=== PROVIDED RECORDS ===
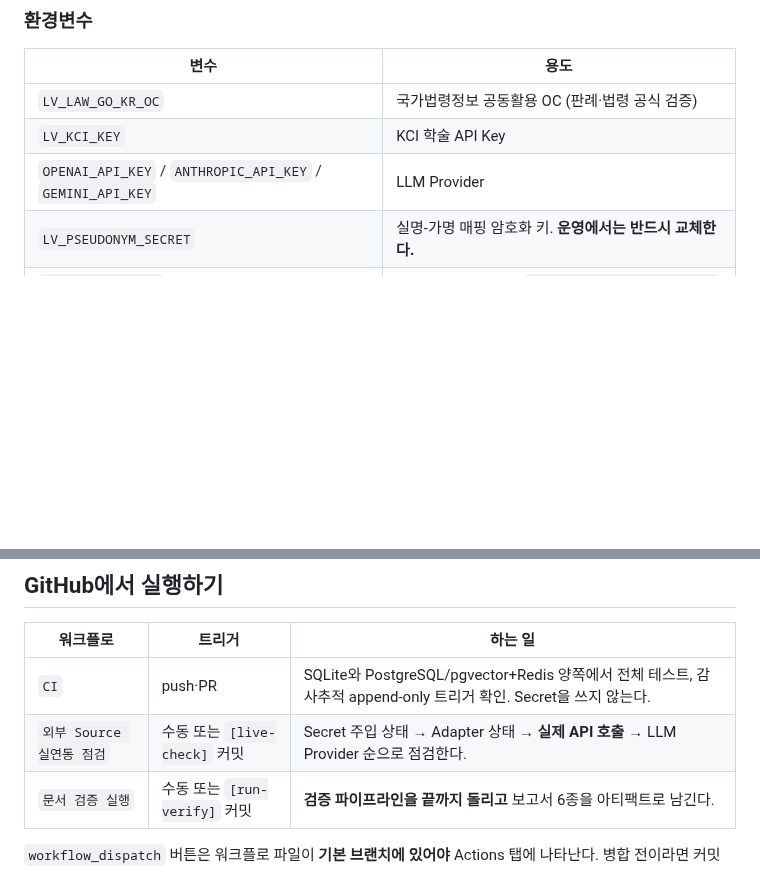
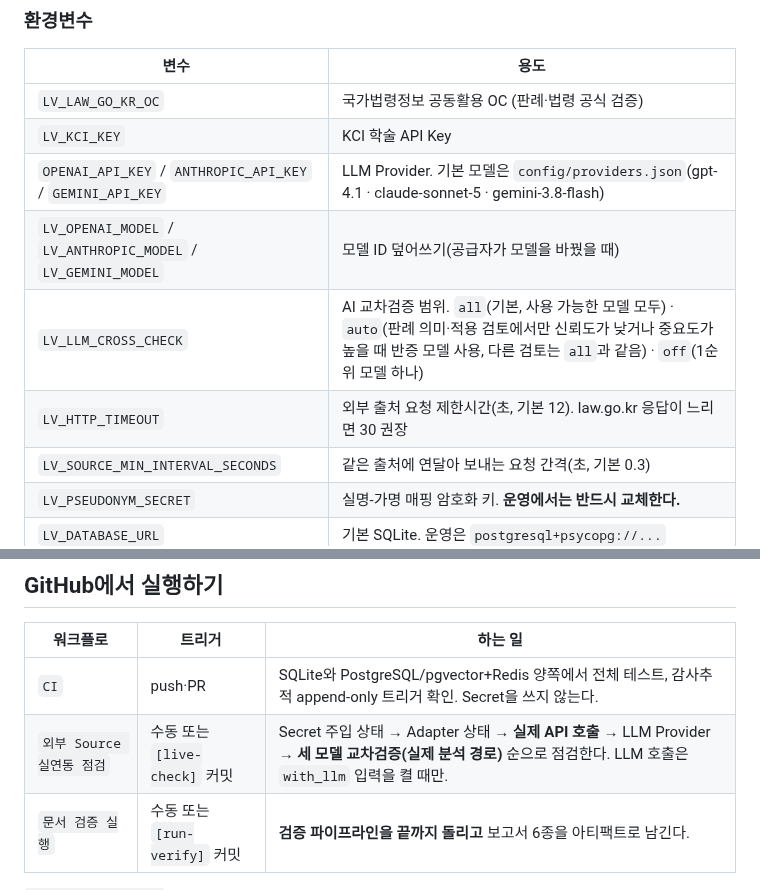
Before and after one commit to stevelee0119/verify_ACAS_LAW, a Markdown page: README.md, 2 parts joined by grey strips. GitHub-like rendering; blank space fills up the shorter version.

```diff
--- a/README.md
+++ b/README.md
@@ -75,7 +75,11 @@ API Key가 하나도 없어도 동작한다. 이 경우 외부 Source 검증 항
 |---|---|
 | `LV_LAW_GO_KR_OC` | 국가법령정보 공동활용 OC (판례·법령 공식 검증) |
 | `LV_KCI_KEY` | KCI 학술 API Key |
-| `OPENAI_API_KEY` / `ANTHROPIC_API_KEY` / `GEMINI_API_KEY` | LLM Provider |
+| `OPENAI_API_KEY` / `ANTHROPIC_API_KEY` / `GEMINI_API_KEY` | LLM Provider. 기본 모델은 `config/providers.json`(gpt-4.1 · claude-sonnet-5 · gemini-3.8-flash) |
+| `LV_OPENAI_MODEL` / `LV_ANTHROPIC_MODEL` / `LV_GEMINI_MODEL` | 모델 ID 덮어쓰기(공급자가 모델을 바꿨을 때) |
+| `LV_LLM_CROSS_CHECK` | AI 교차검증 범위. `all`(기본, 사용 가능한 모델 모두) · `auto`(판례 의미·적용 검토에서만 신뢰도가 낮거나 중요도가 높을 때 반증 모델 사용, 다른 검토는 `all`과 같음) · `off`(1순위 모델 하나) |
+| `LV_HTTP_TIMEOUT` | 외부 출처 요청 제한시간(초, 기본 12). law.go.kr 응답이 느리면 30 권장 |
+| `LV_SOURCE_MIN_INTERVAL_SECONDS` | 같은 출처에 연달아 보내는 요청 간격(초, 기본 0.3) |
 | `LV_PSEUDONYM_SECRET` | 실명-가명 매핑 암호화 키. **운영에서는 반드시 교체한다.** |
 | `LV_DATABASE_URL` | 기본 SQLite. 운영은 `postgresql+psycopg://...` |
 | `LV_CELERY_BROKER` | 설정하면 Celery Worker로 분산 처리한다. 없으면 인프로세스. |
@@ -161,7 +184,7 @@ MM-2·MM-3 원문은 봉인 상태로 저장된다. 열람은 사용자의 명
 | 워크플로 | 트리거 | 하는 일 |
 |---|---|---|
 | `CI` | push·PR | SQLite와 PostgreSQL/pgvector+Redis 양쪽에서 전체 테스트, 감사추적 append-only 트리거 확인. Secret을 쓰지 않는다. |
-| `외부 Source 실연동 점검` | 수동 또는 `[live-check]` 커밋 | Secret 주입 상태 → Adapter 상태 → **실제 API 호출** → LLM Provider 순으로 점검한다. |
+| `외부 Source 실연동 점검` | 수동 또는 `[live-check]` 커밋 | Secret 주입 상태 → Adapter 상태 → **실제 API 호출** → LLM Provider → **세 모델 교차검증(실제 분석 경로)** 순으로 점검한다. LLM 호출은 `with_llm` 입력을 켤 때만. |
 | `문서 검증 실행` | 수동 또는 `[run-verify]` 커밋 | **검증 파이프라인을 끝까지 돌리고** 보고서 6종을 아티팩트로 남긴다. |
 
 `workflow_dispatch` 버튼은 워크플로 파일이 **기본 브랜치에 있어야** Actions 탭에 나타난다.
```
Also changed, not shown: other parts of README.md (+33 -0 lines).
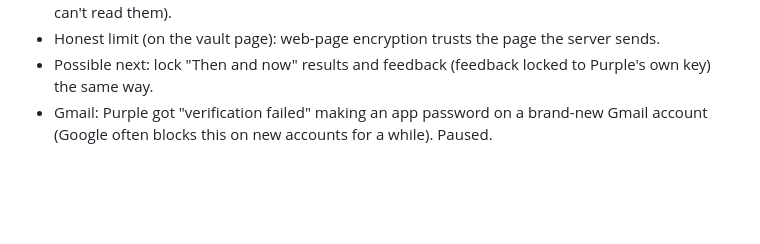
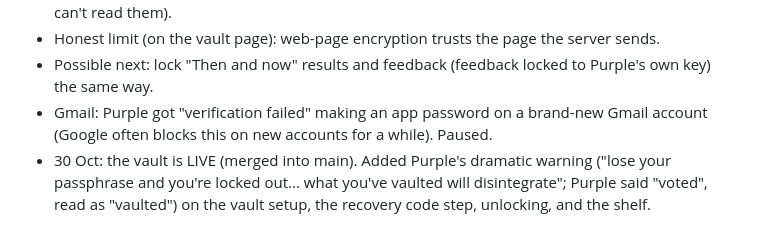
Before and after one commit to MissPurrple/tripwire, a Markdown page: context.md, the part around the change. Drawn GitHub-style; blank space fills up the shorter version.

Commit message:
Context: the vault is live, with the passphrase warning
Co-Authored-By: Claude Opus 5.5 <noreply@anthropic.com>
Claude-Session: https://claude.ai/code/session_01Exs1vnMPj6pnjhKRnw4FLo

```diff
--- a/context.md
+++ b/context.md
@@ -196,3 +196,6 @@
 - Possible next: lock "Then and now" results and feedback (feedback locked to Purple's own key) the same way.
 - Gmail: Purple got "verification failed" making an app password on a brand-new Gmail account (Google often blocks
   this on new accounts for a while). Paused.
+- 30 Oct: the vault is LIVE (merged into main). Added Purple's dramatic warning ("lose your passphrase and you're
+  locked out... what you've vaulted will disintegrate"; Purple said "voted", read as "vaulted") on the vault setup,
+  the recovery code step, unlocking, and the shelf.
```
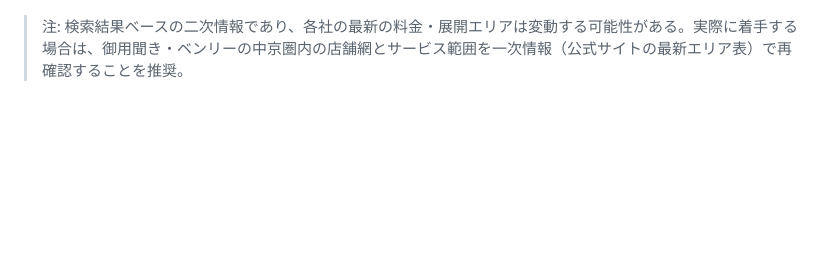
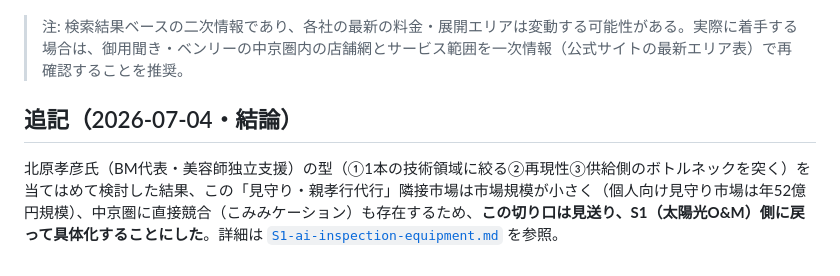
Before and after one commit to ikedaiko6-oss/AI_business_0-1, a Markdown page: research/2026-07-04-digital-analog-benriya-research.md, the part around the change. Rendered like a GitHub page; blank space fills up the shorter version.

```diff
--- a/research/2026-07-04-digital-analog-benriya-research.md
+++ b/research/2026-07-04-digital-analog-benriya-research.md
@@ -83,3 +83,7 @@
 17. 一般廃棄物収集運搬業許可の新規受付停止（自治体多数） https://recycle-page.com/2r-info/4128
 
 > 注: 検索結果ベースの二次情報であり、各社の最新の料金・展開エリアは変動する可能性がある。実際に着手する場合は、御用聞き・ベンリーの中京圏内の店舗網とサービス範囲を一次情報（公式サイトの最新エリア表）で再確認することを推奨。
+
+## 追記（2026-07-04・結論）
+
+北原孝彦氏（BM代表・美容師独立支援）の型（①1本の技術領域に絞る②再現性③供給側のボトルネックを突く）を当てはめて検討した結果、この「見守り・親孝行代行」隣接市場は市場規模が小さく（個人向け見守り市場は年52億円規模）、中京圏に直接競合（こみみケーション）も存在するため、**この切り口は見送り、S1（太陽光O&M）側に戻って具体化することにした**。詳細は [`S1-ai-inspection-equipment.md`](S1-ai-inspection-equipment.md) を参照。
```
Also changed, not shown: README.md (+2 -1 lines), research/S1-ai-inspection-equipment.md (added, +75 -0 lines).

=== TASK REQUIREMENTS ===
All records are to be reproduced exactly; the pictures are to be omitted.

=== EXPECTED ANSWER ===
Before and after one commit to stevelee0119/verify_ACAS_LAW, a Markdown page: README.md, 2 parts joined by grey strips. GitHub-like rendering; blank space fills up the shorter version.

```diff
--- a/README.md
+++ b/README.md
@@ -75,7 +75,11 @@ API Key가 하나도 없어도 동작한다. 이 경우 외부 Source 검증 항
 |---|---|
 | `LV_LAW_GO_KR_OC` | 국가법령정보 공동활용 OC (판례·법령 공식 검증) |
 | `LV_KCI_KEY` | KCI 학술 API Key |
-| `OPENAI_API_KEY` / `ANTHROPIC_API_KEY` / `GEMINI_API_KEY` | LLM Provider |
+| `OPENAI_API_KEY` / `ANTHROPIC_API_KEY` / `GEMINI_API_KEY` | LLM Provider. 기본 모델은 `config/providers.json`(gpt-4.1 · claude-sonnet-5 · gemini-3.8-flash) |
+| `LV_OPENAI_MODEL` / `LV_ANTHROPIC_MODEL` / `LV_GEMINI_MODEL` | 모델 ID 덮어쓰기(공급자가 모델을 바꿨을 때) |
+| `LV_LLM_CROSS_CHECK` | AI 교차검증 범위. `all`(기본, 사용 가능한 모델 모두) · `auto`(판례 의미·적용 검토에서만 신뢰도가 낮거나 중요도가 높을 때 반증 모델 사용, 다른 검토는 `all`과 같음) · `off`(1순위 모델 하나) |
+| `LV_HTTP_TIMEOUT` | 외부 출처 요청 제한시간(초, 기본 12). law.go.kr 응답이 느리면 30 권장 |
+| `LV_SOURCE_MIN_INTERVAL_SECONDS` | 같은 출처에 연달아 보내는 요청 간격(초, 기본 0.3) |
 | `LV_PSEUDONYM_SECRET` | 실명-가명 매핑 암호화 키. **운영에서는 반드시 교체한다.** |
 | `LV_DATABASE_URL` | 기본 SQLite. 운영은 `postgresql+psycopg://...` |
 | `LV_CELERY_BROKER` | 설정하면 Celery Worker로 분산 처리한다. 없으면 인프로세스. |
@@ -161,7 +184,7 @@ MM-2·MM-3 원문은 봉인 상태로 저장된다. 열람은 사용자의 명
 | 워크플로 | 트리거 | 하는 일 |
 |---|---|---|
 | `CI` | push·PR | SQLite와 PostgreSQL/pgvector+Redis 양쪽에서 전체 테스트, 감사추적 append-only 트리거 확인. Secret을 쓰지 않는다. |
-| `외부 Source 실연동 점검` | 수동 또는 `[live-check]` 커밋 | Secret 주입 상태 → Adapter 상태 → **실제 API 호출** → LLM Provider 순으로 점검한다. |
+| `외부 Source 실연동 점검` | 수동 또는 `[live-check]` 커밋 | Secret 주입 상태 → Adapter 상태 → **실제 API 호출** → LLM Provider → **세 모델 교차검증(실제 분석 경로)** 순으로 점검한다. LLM 호출은 `with_llm` 입력을 켤 때만. |
 | `문서 검증 실행` | 수동 또는 `[run-verify]` 커밋 | **검증 파이프라인을 끝까지 돌리고** 보고서 6종을 아티팩트로 남긴다. |
 
 `workflow_dispatch` 버튼은 워크플로 파일이 **기본 브랜치에 있어야** Actions 탭에 나타난다.
```
Also changed, not shown: other parts of README.md (+33 -0 lines).
Before and after one commit to MissPurrple/tripwire, a Markdown page: context.md, the part around the change. Drawn GitHub-style; blank space fills up the shorter version.

Commit message:
Context: the vault is live, with the passphrase warning
Co-Authored-By: Claude Opus 5.5 <noreply@anthropic.com>
Claude-Session: https://claude.ai/code/session_01Exs1vnMPj6pnjhKRnw4FLo

```diff
--- a/context.md
+++ b/context.md
@@ -196,3 +196,6 @@
 - Possible next: lock "Then and now" results and feedback (feedback locked to Purple's own key) the same way.
 - Gmail: Purple got "verification failed" making an app password on a brand-new Gmail account (Google often blocks
   this on new accounts for a while). Paused.
+- 30 Oct: the vault is LIVE (merged into main). Added Purple's dramatic warning ("lose your passphrase and you're
+  locked out... what you've vaulted will disintegrate"; Purple said "voted", read as "vaulted") on the vault setup,
+  the recovery code step, unlocking, and the shelf.
```
Before and after one commit to ikedaiko6-oss/AI_business_0-1, a Markdown page: research/2026-07-04-digital-analog-benriya-research.md, the part around the change. Rendered like a GitHub page; blank space fills up the shorter version.

```diff
--- a/research/2026-07-04-digital-analog-benriya-research.md
+++ b/research/2026-07-04-digital-analog-benriya-research.md
@@ -83,3 +83,7 @@
 17. 一般廃棄物収集運搬業許可の新規受付停止（自治体多数） https://recycle-page.com/2r-info/4128
 
 > 注: 検索結果ベースの二次情報であり、各社の最新の料金・展開エリアは変動する可能性がある。実際に着手する場合は、御用聞き・ベンリーの中京圏内の店舗網とサービス範囲を一次情報（公式サイトの最新エリア表）で再確認することを推奨。
+
+## 追記（2026-07-04・結論）
+
+北原孝彦氏（BM代表・美容師独立支援）の型（①1本の技術領域に絞る②再現性③供給側のボトルネックを突く）を当てはめて検討した結果、この「見守り・親孝行代行」隣接市場は市場規模が小さく（個人向け見守り市場は年52億円規模）、中京圏に直接競合（こみみケーション）も存在するため、**この切り口は見送り、S1（太陽光O&M）側に戻って具体化することにした**。詳細は [`S1-ai-inspection-equipment.md`](S1-ai-inspection-equipment.md) を参照。
```
Also changed, not shown: README.md (+2 -1 lines), research/S1-ai-inspection-equipment.md (added, +75 -0 lines).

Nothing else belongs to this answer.